HR blogger and columnist Liz Ryan wrote an excellent essay on LinkedIn, The Five Deadliest Job Interview Mistakes. All of these boil down to a single question: Are you memorable?
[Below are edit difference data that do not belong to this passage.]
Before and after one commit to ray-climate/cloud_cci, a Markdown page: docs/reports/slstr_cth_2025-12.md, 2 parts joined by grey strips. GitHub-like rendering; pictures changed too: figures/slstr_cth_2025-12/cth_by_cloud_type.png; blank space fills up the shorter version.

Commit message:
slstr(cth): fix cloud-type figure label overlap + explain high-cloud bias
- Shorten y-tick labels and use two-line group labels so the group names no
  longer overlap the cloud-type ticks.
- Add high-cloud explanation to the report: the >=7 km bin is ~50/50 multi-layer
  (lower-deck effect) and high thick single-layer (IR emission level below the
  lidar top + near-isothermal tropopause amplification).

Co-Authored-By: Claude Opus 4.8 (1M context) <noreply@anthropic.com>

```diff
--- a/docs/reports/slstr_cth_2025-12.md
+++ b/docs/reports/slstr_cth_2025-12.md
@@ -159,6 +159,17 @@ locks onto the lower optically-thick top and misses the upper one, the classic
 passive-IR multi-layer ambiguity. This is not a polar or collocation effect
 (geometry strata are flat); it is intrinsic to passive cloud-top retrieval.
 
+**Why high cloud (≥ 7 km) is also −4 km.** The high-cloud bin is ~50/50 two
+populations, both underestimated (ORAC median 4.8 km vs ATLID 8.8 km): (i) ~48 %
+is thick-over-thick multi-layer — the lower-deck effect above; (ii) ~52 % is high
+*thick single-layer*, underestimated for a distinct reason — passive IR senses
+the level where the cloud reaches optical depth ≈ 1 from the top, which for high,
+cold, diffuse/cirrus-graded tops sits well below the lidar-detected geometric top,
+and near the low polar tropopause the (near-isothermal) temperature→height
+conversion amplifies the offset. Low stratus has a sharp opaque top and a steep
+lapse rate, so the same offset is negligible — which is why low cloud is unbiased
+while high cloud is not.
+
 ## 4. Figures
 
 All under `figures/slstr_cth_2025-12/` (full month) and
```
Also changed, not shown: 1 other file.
Per Liz’s column this could be memorable in either a good or bad way. Not asking any questions at all? Memorable – in a bad way. (This assumes, however, that you’re able to get a word in edgewise. I’ve been in interviews where the questions flew so fast that I barely had time to answer, let alone formulate a question to ask as a part of a desired – desired on my side at least – conversation… and then it was “OK, thank you, the next person will be in to talk with you” as they walk out.) Groveling or not knowing the company’s business will also make you memorable in a negative context. Doing your homework is necessary.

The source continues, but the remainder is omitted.